*** RECORDS FOR THIS EXERCISE Section Begins ***

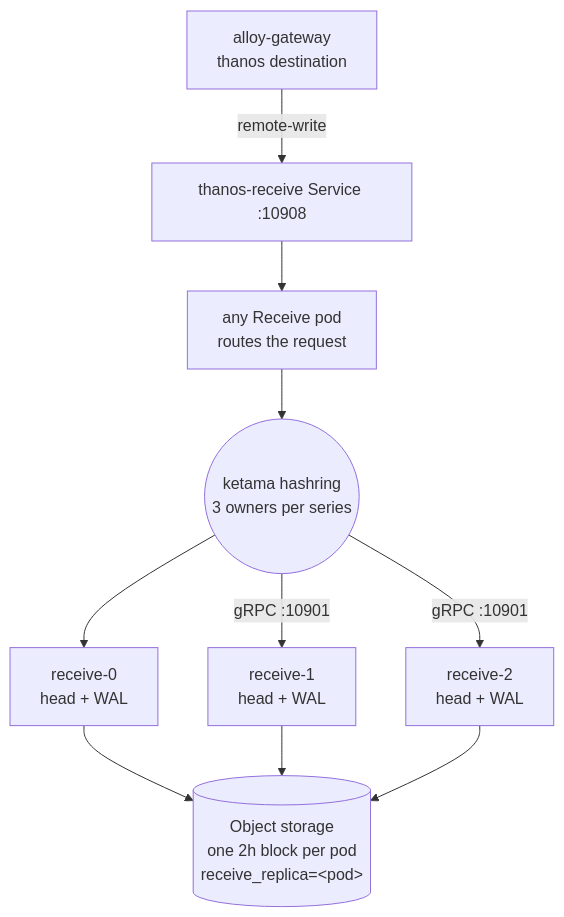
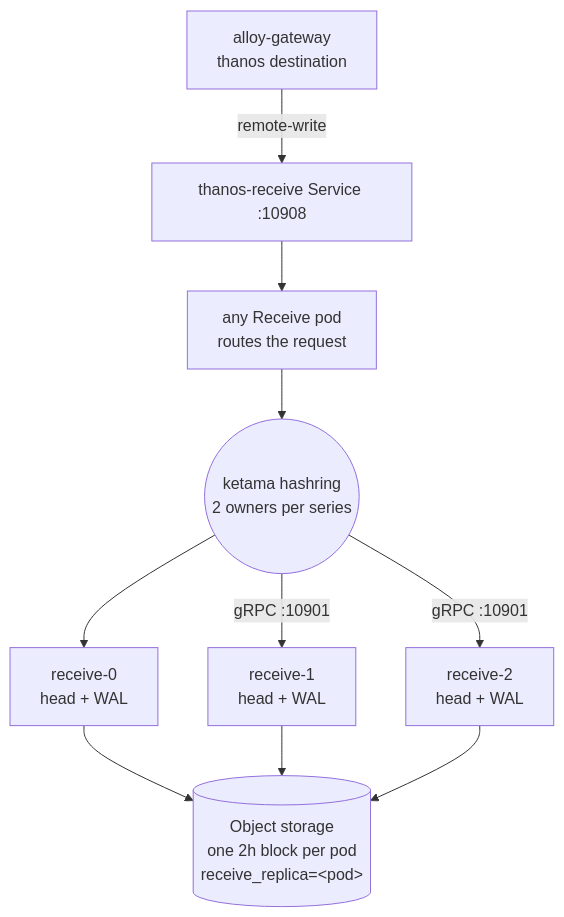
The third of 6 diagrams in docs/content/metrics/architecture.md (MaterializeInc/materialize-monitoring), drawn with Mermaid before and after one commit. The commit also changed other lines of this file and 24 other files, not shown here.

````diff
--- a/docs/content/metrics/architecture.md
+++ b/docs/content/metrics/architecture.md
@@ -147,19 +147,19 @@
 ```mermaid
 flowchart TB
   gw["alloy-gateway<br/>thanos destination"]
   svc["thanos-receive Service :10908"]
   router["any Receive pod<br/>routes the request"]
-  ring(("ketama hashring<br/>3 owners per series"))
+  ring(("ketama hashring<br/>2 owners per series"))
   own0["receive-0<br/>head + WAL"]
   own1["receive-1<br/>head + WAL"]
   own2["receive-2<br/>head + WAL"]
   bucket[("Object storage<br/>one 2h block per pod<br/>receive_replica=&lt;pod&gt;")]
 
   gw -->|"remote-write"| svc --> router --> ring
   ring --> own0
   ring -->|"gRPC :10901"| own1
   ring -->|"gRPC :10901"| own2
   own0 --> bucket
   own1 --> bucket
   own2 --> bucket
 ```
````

*** RECORDS FOR THIS EXERCISE Section Ends ***

=== AIM OF THE TASK ===
Copy every line from the records that holds the string "architecture".

=== OUTPUT OF THE TASK ===
The third of 6 diagrams in docs/content/metrics/architecture.md (MaterializeInc/materialize-monitoring), drawn with Mermaid before and after one commit. The commit also changed other lines of this file and 24 other files, not shown here.
--- a/docs/content/metrics/architecture.md
+++ b/docs/content/metrics/architecture.md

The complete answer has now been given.